_WORK ORDER_:
What is needed is a word-for-word copy of every record below, minus the pictures.

_INFORMATION SHOWN_:
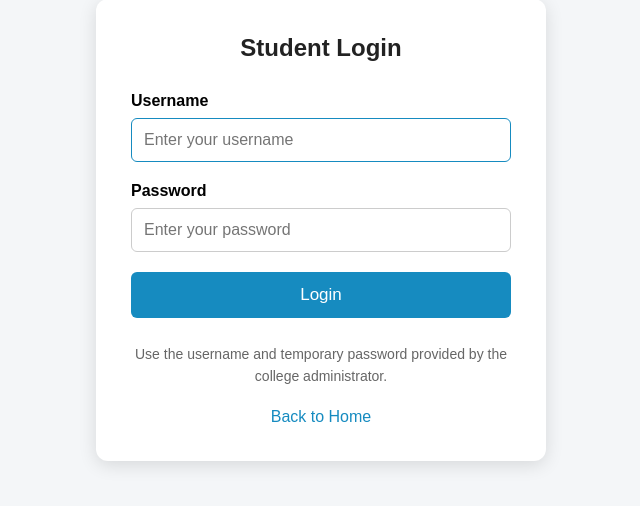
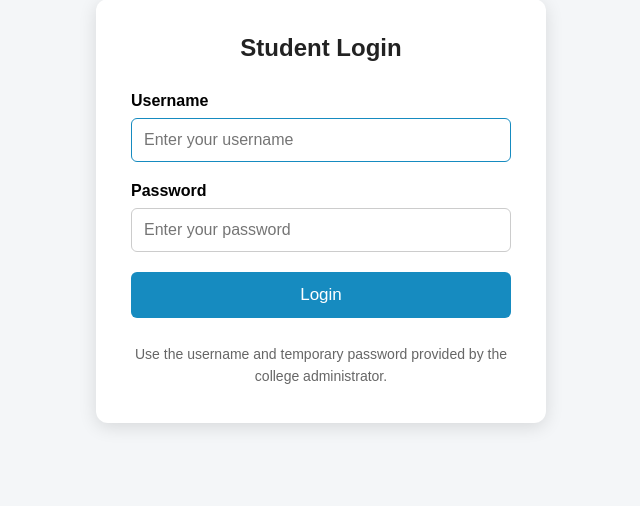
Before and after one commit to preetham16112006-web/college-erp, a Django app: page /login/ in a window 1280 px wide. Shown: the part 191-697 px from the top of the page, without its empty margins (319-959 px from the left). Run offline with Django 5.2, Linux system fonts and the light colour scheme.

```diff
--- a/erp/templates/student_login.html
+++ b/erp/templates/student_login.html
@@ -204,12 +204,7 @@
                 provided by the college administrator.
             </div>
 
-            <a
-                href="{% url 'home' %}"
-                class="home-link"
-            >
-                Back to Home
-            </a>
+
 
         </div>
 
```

_WRITTEN REPLY_:
Before and after one commit to preetham16112006-web/college-erp, a Django app: page /login/ in a window 1280 px wide. Shown: the part 191-697 px from the top of the page, without its empty margins (319-959 px from the left). Run offline with Django 5.2, Linux system fonts and the light colour scheme.

```diff
--- a/erp/templates/student_login.html
+++ b/erp/templates/student_login.html
@@ -204,12 +204,7 @@
                 provided by the college administrator.
             </div>
 
-            <a
-                href="{% url 'home' %}"
-                class="home-link"
-            >
-                Back to Home
-            </a>
+
 
         </div>
 
```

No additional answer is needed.